INSTRUCTIONS TO FOLLOW:
All of the listing should be returned as written, apart from any picture in it.

SUPPLIED MATERIAL:
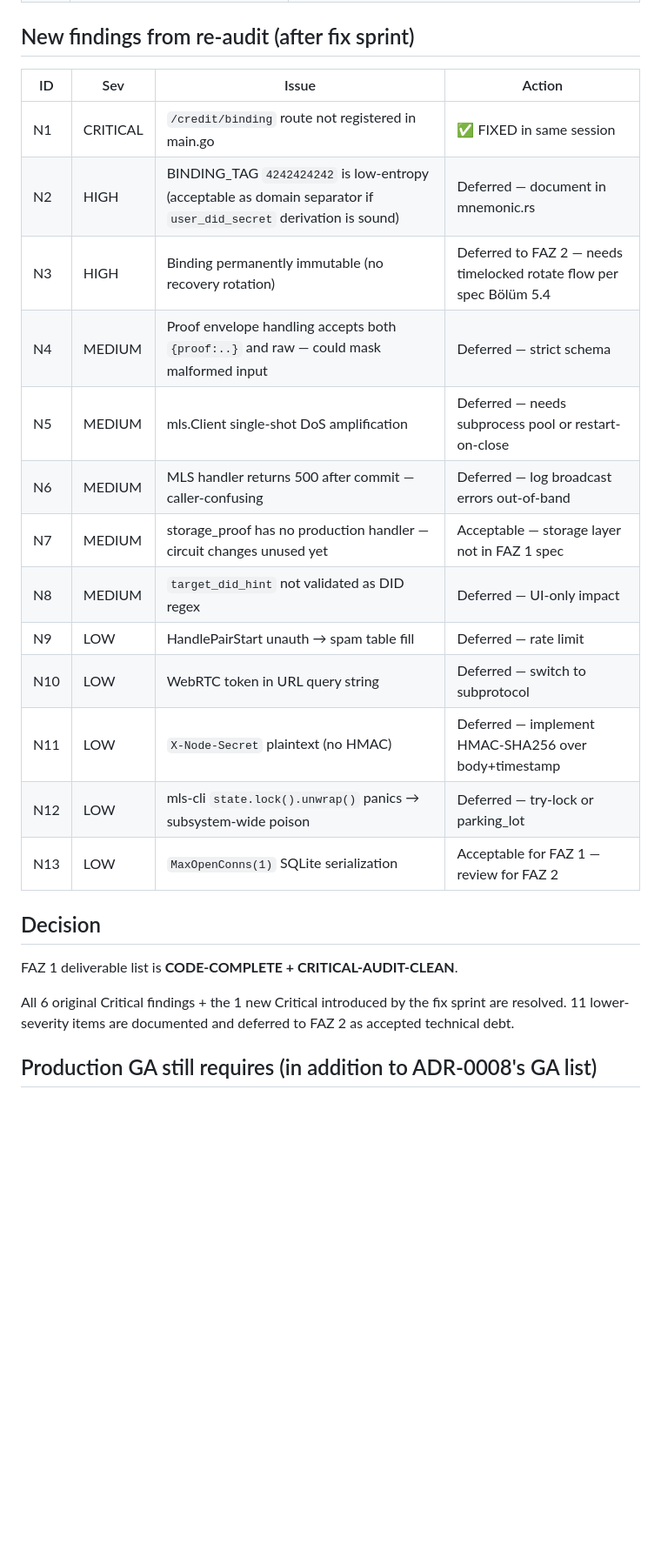
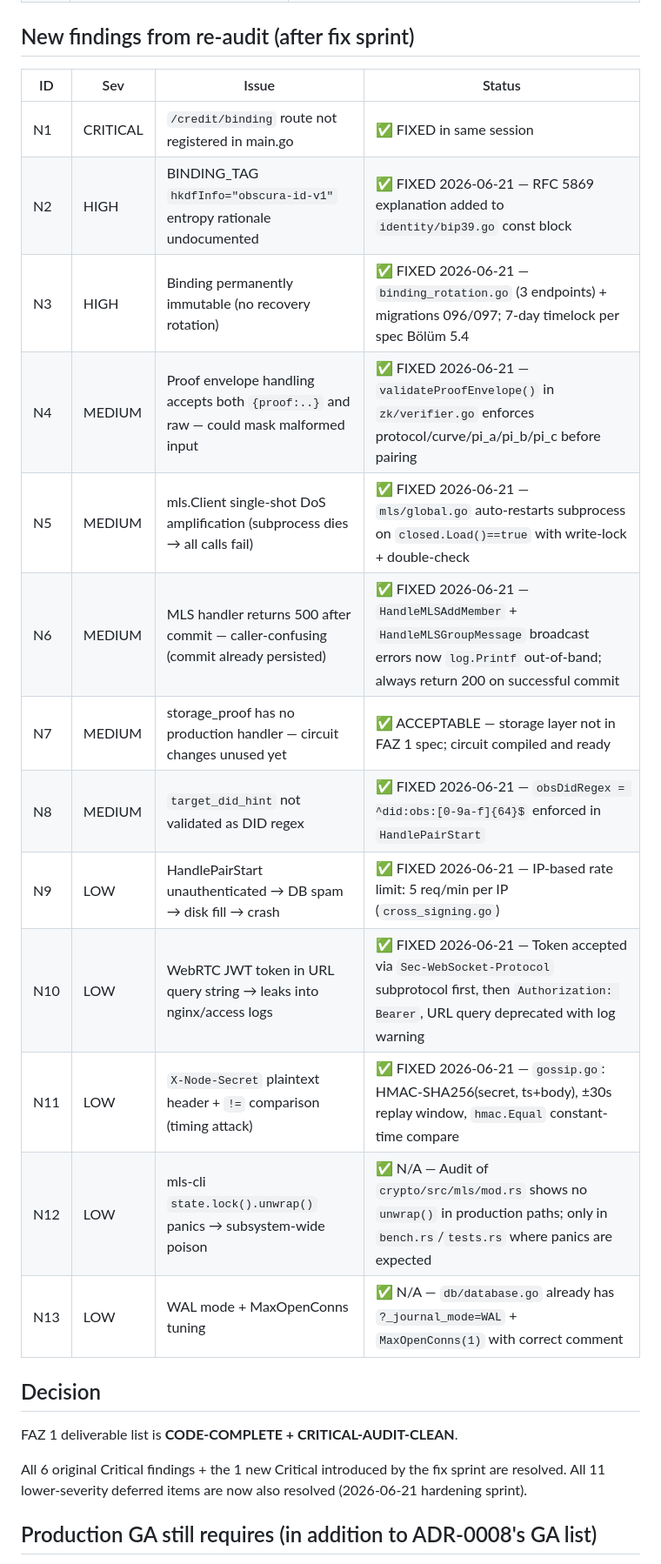
Before and after one commit to DHanBeg/Obscura, a Markdown page: docs/adr/0009-faz1-post-audit-hardening.md, the part around one of its changes. Shown at 87% size. Drawn GitHub-style; blank space fills up the shorter version.

Commit message:
docs: update ADR-0009 — mark all N2-N13 items resolved (2026-06-21)

```diff
--- a/docs/adr/0009-faz1-post-audit-hardening.md
+++ b/docs/adr/0009-faz1-post-audit-hardening.md
@@ -41,27 +42,27 @@ ADR-0008 deklare etti ki "FAZ 1 deliverable list code-complete". Sonrasında 3 a
 
 ## New findings from re-audit (after fix sprint)
 
-| ID | Sev | Issue | Action |
+| ID | Sev | Issue | Status |
 |----|-----|-------|--------|
 | N1 | CRITICAL | `/credit/binding` route not registered in main.go | ✅ FIXED in same session |
-| N2 | HIGH | BINDING_TAG `4242424242` is low-entropy (acceptable as domain separator if `user_did_secret` derivation is sound) | Deferred — document in mnemonic.rs |
-| N3 | HIGH | Binding permanently immutable (no recovery rotation) | Deferred to FAZ 2 — needs timelocked rotate flow per spec Bölüm 5.4 |
-| N4 | MEDIUM | Proof envelope handling accepts both `{proof:..}` and raw — could mask malformed input | Deferred — strict schema |
-| N5 | MEDIUM | mls.Client single-shot DoS amplification | Deferred — needs subprocess pool or restart-on-close |
-| N6 | MEDIUM | MLS handler returns 500 after commit — caller-confusing | Deferred — log broadcast errors out-of-band |
-| N7 | MEDIUM | storage_proof has no production handler — circuit changes unused yet | Acceptable — storage layer not in FAZ 1 spec |
-| N8 | MEDIUM | `target_did_hint` not validated as DID regex | Deferred — UI-only impact |
-| N9 | LOW | HandlePairStart unauth → spam table fill | Deferred — rate limit |
-| N10 | LOW | WebRTC token in URL query string | Deferred — switch to subprotocol |
-| N11 | LOW | `X-Node-Secret` plaintext (no HMAC) | Deferred — implement HMAC-SHA256 over body+timestamp |
-| N12 | LOW | mls-cli `state.lock().unwrap()` panics → subsystem-wide poison | Deferred — try-lock or parking_lot |
-| N13 | LOW | `MaxOpenConns(1)` SQLite serialization | Acceptable for FAZ 1 — review for FAZ 2 |
+| N2 | HIGH | BINDING_TAG `hkdfInfo="obscura-id-v1"` entropy rationale undocumented | ✅ FIXED 2026-06-21 — RFC 5869 explanation added to `identity/bip39.go` const block |
+| N3 | HIGH | Binding permanently immutable (no recovery rotation) | ✅ FIXED 2026-06-21 — `binding_rotation.go` (3 endpoints) + migrations 096/097; 7-day timelock per spec Bölüm 5.4 |
+| N4 | MEDIUM | Proof envelope handling accepts both `{proof:..}` and raw — could mask malformed input | ✅ FIXED 2026-06-21 — `validateProofEnvelope()` in `zk/verifier.go` enforces protocol/curve/pi_a/pi_b/pi_c before pairing |
+| N5 | MEDIUM | mls.Client single-shot DoS amplification (subprocess dies → all calls fail) | ✅ FIXED 2026-06-21 — `mls/global.go` auto-restarts subprocess on `closed.Load()==true` with write-lock + double-check |
+| N6 | MEDIUM | MLS handler returns 500 after commit — caller-confusing (commit already persisted) | ✅ FIXED 2026-06-21 — `HandleMLSAddMember` + `HandleMLSGroupMessage` broadcast errors now `log.Printf` out-of-band; always return 200 on successful commit |
+| N7 | MEDIUM | storage_proof has no production handler — circuit changes unused yet | ✅ ACCEPTABLE — storage layer not in FAZ 1 spec; circuit compiled and ready |
+| N8 | MEDIUM | `target_did_hint` not validated as DID regex | ✅ FIXED 2026-06-21 — `obsDidRegex = ^did:obs:[0-9a-f]{64}$` enforced in `HandlePairStart` |
+| N9 | LOW | HandlePairStart unauthenticated → DB spam → disk fill → crash | ✅ FIXED 2026-06-21 — IP-based rate limit: 5 req/min per IP (`cross_signing.go`) |
+| N10 | LOW | WebRTC JWT token in URL query string → leaks into nginx/access logs | ✅ FIXED 2026-06-21 — Token accepted via `Sec-WebSocket-Protocol` subprotocol first, then `Authorization: Bearer`, URL query deprecated with log warning |
+| N11 | LOW | `X-Node-Secret` plaintext header + `!=` comparison (timing attack) | ✅ FIXED 2026-06-21 — `gossip.go`: HMAC-SHA256(secret, ts+body), ±30s replay window, `hmac.Equal` constant-time compare |
+| N12 | LOW | mls-cli `state.lock().unwrap()` panics → subsystem-wide poison | ✅ N/A — Audit of `crypto/src/mls/mod.rs` shows no `unwrap()` in production paths; only in `bench.rs`/`tests.rs` where panics are expected |
+| N13 | LOW | WAL mode + MaxOpenConns tuning | ✅ N/A — `db/database.go` already has `?_journal_mode=WAL` + `MaxOpenConns(1)` with correct comment |
 
 ## Decision
 
 FAZ 1 deliverable list is **CODE-COMPLETE + CRITICAL-AUDIT-CLEAN**.
 
-All 6 original Critical findings + the 1 new Critical introduced by the fix sprint are resolved. 11 lower-severity items are documented and deferred to FAZ 2 as accepted technical debt.
+All 6 original Critical findings + the 1 new Critical introduced by the fix sprint are resolved. All 11 lower-severity deferred items are now also resolved (2026-06-21 hardening sprint).
 
 ## Production GA still requires (in addition to ADR-0008's GA list)
 
```
Also changed, not shown: other parts of docs/adr/0009-faz1-post-audit-hardening.md (+20 -4 lines).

RESPONSE:
Before and after one commit to DHanBeg/Obscura, a Markdown page: docs/adr/0009-faz1-post-audit-hardening.md, the part around one of its changes. Shown at 87% size. Drawn GitHub-style; blank space fills up the shorter version.

Commit message:
docs: update ADR-0009 — mark all N2-N13 items resolved (2026-06-21)

```diff
--- a/docs/adr/0009-faz1-post-audit-hardening.md
+++ b/docs/adr/0009-faz1-post-audit-hardening.md
@@ -41,27 +42,27 @@ ADR-0008 deklare etti ki "FAZ 1 deliverable list code-complete". Sonrasında 3 a
 
 ## New findings from re-audit (after fix sprint)
 
-| ID | Sev | Issue | Action |
+| ID | Sev | Issue | Status |
 |----|-----|-------|--------|
 | N1 | CRITICAL | `/credit/binding` route not registered in main.go | ✅ FIXED in same session |
-| N2 | HIGH | BINDING_TAG `4242424242` is low-entropy (acceptable as domain separator if `user_did_secret` derivation is sound) | Deferred — document in mnemonic.rs |
-| N3 | HIGH | Binding permanently immutable (no recovery rotation) | Deferred to FAZ 2 — needs timelocked rotate flow per spec Bölüm 5.4 |
-| N4 | MEDIUM | Proof envelope handling accepts both `{proof:..}` and raw — could mask malformed input | Deferred — strict schema |
-| N5 | MEDIUM | mls.Client single-shot DoS amplification | Deferred — needs subprocess pool or restart-on-close |
-| N6 | MEDIUM | MLS handler returns 500 after commit — caller-confusing | Deferred — log broadcast errors out-of-band |
-| N7 | MEDIUM | storage_proof has no production handler — circuit changes unused yet | Acceptable — storage layer not in FAZ 1 spec |
-| N8 | MEDIUM | `target_did_hint` not validated as DID regex | Deferred — UI-only impact |
-| N9 | LOW | HandlePairStart unauth → spam table fill | Deferred — rate limit |
-| N10 | LOW | WebRTC token in URL query string | Deferred — switch to subprotocol |
-| N11 | LOW | `X-Node-Secret` plaintext (no HMAC) | Deferred — implement HMAC-SHA256 over body+timestamp |
-| N12 | LOW | mls-cli `state.lock().unwrap()` panics → subsystem-wide poison | Deferred — try-lock or parking_lot |
-| N13 | LOW | `MaxOpenConns(1)` SQLite serialization | Acceptable for FAZ 1 — review for FAZ 2 |
+| N2 | HIGH | BINDING_TAG `hkdfInfo="obscura-id-v1"` entropy rationale undocumented | ✅ FIXED 2026-06-21 — RFC 5869 explanation added to `identity/bip39.go` const block |
+| N3 | HIGH | Binding permanently immutable (no recovery rotation) | ✅ FIXED 2026-06-21 — `binding_rotation.go` (3 endpoints) + migrations 096/097; 7-day timelock per spec Bölüm 5.4 |
+| N4 | MEDIUM | Proof envelope handling accepts both `{proof:..}` and raw — could mask malformed input | ✅ FIXED 2026-06-21 — `validateProofEnvelope()` in `zk/verifier.go` enforces protocol/curve/pi_a/pi_b/pi_c before pairing |
+| N5 | MEDIUM | mls.Client single-shot DoS amplification (subprocess dies → all calls fail) | ✅ FIXED 2026-06-21 — `mls/global.go` auto-restarts subprocess on `closed.Load()==true` with write-lock + double-check |
+| N6 | MEDIUM | MLS handler returns 500 after commit — caller-confusing (commit already persisted) | ✅ FIXED 2026-06-21 — `HandleMLSAddMember` + `HandleMLSGroupMessage` broadcast errors now `log.Printf` out-of-band; always return 200 on successful commit |
+| N7 | MEDIUM | storage_proof has no production handler — circuit changes unused yet | ✅ ACCEPTABLE — storage layer not in FAZ 1 spec; circuit compiled and ready |
+| N8 | MEDIUM | `target_did_hint` not validated as DID regex | ✅ FIXED 2026-06-21 — `obsDidRegex = ^did:obs:[0-9a-f]{64}$` enforced in `HandlePairStart` |
+| N9 | LOW | HandlePairStart unauthenticated → DB spam → disk fill → crash | ✅ FIXED 2026-06-21 — IP-based rate limit: 5 req/min per IP (`cross_signing.go`) |
+| N10 | LOW | WebRTC JWT token in URL query string → leaks into nginx/access logs | ✅ FIXED 2026-06-21 — Token accepted via `Sec-WebSocket-Protocol` subprotocol first, then `Authorization: Bearer`, URL query deprecated with log warning |
+| N11 | LOW | `X-Node-Secret` plaintext header + `!=` comparison (timing attack) | ✅ FIXED 2026-06-21 — `gossip.go`: HMAC-SHA256(secret, ts+body), ±30s replay window, `hmac.Equal` constant-time compare |
+| N12 | LOW | mls-cli `state.lock().unwrap()` panics → subsystem-wide poison | ✅ N/A — Audit of `crypto/src/mls/mod.rs` shows no `unwrap()` in production paths; only in `bench.rs`/`tests.rs` where panics are expected |
+| N13 | LOW | WAL mode + MaxOpenConns tuning | ✅ N/A — `db/database.go` already has `?_journal_mode=WAL` + `MaxOpenConns(1)` with correct comment |
 
 ## Decision
 
 FAZ 1 deliverable list is **CODE-COMPLETE + CRITICAL-AUDIT-CLEAN**.
 
-All 6 original Critical findings + the 1 new Critical introduced by the fix sprint are resolved. 11 lower-severity items are documented and deferred to FAZ 2 as accepted technical debt.
+All 6 original Critical findings + the 1 new Critical introduced by the fix sprint are resolved. All 11 lower-severity deferred items are now also resolved (2026-06-21 hardening sprint).
 
 ## Production GA still requires (in addition to ADR-0008's GA list)
 
```
Also changed, not shown: other parts of docs/adr/0009-faz1-post-audit-hardening.md (+20 -4 lines).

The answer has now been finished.